New York, July 20 - Not just moms, a new dad's heart too pours for his or her toddler the moment he looks at him or her playing.
Now, researchers have documented definite structural changes in the brains of new fathers as they spend more time with their kids.
They suggested that some parts of the brain increased in size when fathers looked at their children.
Lab research on animals implicates many of these neural regions as important for attachment and nurturing behaviours, said lead researcher Pilyoung Kim from Denver University, the US.
During the study, Kim and his team scanned brains of 16 new fathers and found increased grey matter in many regions.
This included areas involved in reward processing, hormonal control, emotional processing, memory and decision making.

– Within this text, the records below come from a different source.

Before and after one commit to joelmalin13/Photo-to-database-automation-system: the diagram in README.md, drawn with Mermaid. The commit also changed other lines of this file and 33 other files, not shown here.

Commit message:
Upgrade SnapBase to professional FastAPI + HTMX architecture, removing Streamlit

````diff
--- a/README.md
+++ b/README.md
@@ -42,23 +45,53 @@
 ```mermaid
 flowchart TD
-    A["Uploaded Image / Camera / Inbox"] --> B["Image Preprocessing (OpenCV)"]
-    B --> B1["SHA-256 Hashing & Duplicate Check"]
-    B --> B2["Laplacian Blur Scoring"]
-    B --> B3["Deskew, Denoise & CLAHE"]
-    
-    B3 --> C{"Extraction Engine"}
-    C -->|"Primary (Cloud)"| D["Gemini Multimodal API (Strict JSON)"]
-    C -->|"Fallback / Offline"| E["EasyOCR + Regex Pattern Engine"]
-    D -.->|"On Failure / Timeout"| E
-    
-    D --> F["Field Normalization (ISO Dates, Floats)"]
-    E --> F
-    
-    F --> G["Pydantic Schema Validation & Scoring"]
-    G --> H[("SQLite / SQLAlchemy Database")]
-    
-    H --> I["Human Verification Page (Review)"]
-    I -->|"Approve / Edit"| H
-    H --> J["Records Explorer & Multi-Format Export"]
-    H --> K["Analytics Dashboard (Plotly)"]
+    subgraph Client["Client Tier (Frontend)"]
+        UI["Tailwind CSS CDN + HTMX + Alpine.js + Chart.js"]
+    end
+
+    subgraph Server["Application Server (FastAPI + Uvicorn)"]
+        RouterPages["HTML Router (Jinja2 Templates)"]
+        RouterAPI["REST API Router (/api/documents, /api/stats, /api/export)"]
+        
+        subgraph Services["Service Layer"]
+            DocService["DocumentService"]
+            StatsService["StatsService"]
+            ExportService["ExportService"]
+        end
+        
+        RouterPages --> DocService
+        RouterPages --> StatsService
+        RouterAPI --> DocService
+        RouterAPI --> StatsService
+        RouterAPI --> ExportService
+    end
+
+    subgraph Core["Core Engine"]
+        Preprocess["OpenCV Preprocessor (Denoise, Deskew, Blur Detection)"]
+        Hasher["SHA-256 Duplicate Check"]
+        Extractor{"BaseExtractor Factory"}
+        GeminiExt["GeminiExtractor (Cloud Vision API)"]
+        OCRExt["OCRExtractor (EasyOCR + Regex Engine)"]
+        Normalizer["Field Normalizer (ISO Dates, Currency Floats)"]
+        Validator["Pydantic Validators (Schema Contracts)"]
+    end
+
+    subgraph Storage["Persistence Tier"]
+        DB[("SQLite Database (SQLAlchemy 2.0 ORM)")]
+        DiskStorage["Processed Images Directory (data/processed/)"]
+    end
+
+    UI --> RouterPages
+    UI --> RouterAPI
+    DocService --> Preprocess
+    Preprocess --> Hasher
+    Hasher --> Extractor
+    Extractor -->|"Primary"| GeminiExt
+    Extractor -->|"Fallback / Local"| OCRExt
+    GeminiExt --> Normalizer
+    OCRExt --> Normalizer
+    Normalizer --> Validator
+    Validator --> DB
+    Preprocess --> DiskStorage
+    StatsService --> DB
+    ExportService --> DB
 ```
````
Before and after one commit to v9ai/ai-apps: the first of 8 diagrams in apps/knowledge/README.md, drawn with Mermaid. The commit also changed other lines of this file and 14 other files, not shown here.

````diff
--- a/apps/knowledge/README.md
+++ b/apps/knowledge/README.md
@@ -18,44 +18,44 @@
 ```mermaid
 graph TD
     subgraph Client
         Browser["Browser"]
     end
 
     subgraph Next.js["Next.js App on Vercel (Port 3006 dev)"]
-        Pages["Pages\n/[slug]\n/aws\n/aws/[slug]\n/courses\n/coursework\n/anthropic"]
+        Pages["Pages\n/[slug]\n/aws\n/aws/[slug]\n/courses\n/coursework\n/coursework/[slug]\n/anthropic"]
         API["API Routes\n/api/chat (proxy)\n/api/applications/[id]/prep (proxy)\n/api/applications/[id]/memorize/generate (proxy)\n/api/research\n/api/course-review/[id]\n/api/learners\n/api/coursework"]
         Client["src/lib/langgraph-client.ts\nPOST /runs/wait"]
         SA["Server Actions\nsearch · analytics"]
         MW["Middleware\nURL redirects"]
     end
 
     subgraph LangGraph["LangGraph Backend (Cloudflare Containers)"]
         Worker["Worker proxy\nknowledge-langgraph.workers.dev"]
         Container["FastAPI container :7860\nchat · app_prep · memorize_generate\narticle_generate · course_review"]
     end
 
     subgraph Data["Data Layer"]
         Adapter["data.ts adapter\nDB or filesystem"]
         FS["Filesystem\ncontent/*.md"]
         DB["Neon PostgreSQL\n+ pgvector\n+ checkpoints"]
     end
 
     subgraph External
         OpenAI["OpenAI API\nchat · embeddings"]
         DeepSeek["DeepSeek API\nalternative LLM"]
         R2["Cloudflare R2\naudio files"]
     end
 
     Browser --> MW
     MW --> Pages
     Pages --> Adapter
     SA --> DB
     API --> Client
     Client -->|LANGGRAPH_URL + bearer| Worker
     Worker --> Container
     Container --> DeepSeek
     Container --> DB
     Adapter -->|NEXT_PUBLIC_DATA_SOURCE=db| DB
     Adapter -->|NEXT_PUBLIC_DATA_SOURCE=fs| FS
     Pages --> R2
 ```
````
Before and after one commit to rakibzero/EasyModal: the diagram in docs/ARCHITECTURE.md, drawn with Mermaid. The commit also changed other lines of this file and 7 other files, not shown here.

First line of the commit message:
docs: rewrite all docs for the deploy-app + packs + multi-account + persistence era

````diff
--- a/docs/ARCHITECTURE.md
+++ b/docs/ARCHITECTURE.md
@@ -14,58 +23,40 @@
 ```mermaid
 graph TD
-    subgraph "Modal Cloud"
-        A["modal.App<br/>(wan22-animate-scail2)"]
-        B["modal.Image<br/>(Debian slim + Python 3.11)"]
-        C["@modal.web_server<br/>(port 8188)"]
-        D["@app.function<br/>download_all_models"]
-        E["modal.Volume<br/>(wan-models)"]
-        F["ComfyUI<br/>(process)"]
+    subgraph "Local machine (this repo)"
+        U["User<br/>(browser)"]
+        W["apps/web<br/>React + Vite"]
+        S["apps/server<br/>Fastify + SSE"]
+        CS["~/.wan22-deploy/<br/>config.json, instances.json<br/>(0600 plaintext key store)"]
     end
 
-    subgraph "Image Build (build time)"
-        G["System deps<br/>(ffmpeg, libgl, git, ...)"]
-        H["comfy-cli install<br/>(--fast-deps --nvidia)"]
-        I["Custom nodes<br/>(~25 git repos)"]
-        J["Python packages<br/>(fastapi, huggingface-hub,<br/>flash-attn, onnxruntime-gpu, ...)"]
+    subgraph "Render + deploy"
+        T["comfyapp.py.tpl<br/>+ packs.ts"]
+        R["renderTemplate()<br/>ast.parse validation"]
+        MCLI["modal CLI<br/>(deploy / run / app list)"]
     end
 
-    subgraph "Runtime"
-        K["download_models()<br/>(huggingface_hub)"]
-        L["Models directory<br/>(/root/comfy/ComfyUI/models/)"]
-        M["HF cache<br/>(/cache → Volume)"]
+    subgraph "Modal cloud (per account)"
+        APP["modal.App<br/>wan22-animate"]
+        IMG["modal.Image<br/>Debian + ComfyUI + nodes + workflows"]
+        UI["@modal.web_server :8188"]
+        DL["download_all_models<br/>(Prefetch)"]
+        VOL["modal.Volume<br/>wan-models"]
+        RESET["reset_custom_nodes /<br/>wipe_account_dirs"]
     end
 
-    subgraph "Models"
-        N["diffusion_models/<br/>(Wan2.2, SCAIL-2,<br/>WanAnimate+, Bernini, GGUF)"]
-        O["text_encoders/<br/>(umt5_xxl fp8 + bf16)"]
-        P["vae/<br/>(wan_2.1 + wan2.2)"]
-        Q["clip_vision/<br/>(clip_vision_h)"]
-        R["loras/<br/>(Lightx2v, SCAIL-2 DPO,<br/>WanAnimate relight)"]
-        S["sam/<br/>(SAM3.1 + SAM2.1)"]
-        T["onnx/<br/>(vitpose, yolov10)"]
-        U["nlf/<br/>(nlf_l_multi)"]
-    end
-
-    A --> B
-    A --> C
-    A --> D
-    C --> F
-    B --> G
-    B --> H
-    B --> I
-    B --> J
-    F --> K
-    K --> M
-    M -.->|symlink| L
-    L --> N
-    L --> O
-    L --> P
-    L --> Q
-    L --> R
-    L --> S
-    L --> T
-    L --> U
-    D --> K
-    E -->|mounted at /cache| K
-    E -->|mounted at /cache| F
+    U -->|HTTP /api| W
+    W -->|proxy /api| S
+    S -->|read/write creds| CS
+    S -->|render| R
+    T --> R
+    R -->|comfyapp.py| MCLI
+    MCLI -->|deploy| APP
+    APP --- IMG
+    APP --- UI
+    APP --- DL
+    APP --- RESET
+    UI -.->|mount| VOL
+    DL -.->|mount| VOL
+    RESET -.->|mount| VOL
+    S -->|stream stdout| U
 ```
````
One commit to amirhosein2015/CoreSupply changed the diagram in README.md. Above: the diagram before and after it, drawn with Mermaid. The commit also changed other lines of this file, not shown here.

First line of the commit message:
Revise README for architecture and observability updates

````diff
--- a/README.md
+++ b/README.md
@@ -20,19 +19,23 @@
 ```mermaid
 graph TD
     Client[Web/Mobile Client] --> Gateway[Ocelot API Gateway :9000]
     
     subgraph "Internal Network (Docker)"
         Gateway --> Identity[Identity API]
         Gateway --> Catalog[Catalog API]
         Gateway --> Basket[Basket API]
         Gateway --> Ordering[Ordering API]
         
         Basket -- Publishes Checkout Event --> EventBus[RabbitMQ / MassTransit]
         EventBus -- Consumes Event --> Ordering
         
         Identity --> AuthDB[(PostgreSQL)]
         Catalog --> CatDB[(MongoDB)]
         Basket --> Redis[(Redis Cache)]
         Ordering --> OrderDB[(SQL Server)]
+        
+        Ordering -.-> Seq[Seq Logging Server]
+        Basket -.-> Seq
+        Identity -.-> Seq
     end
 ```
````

Some regions of the brain also shrank in early fatherhood. This part of the brain tends to become more active as we switch off from the outside world.
According to researchers, the shrinking of the brain regions could reflect a shift of resources - in line with fathers' new vigilance for their kids.
Researchers think that this shrinkage could reflect a reduction of fathers' anxiety in the first few months of their infants' lives.
The study was published in the journal Social Neuroscience.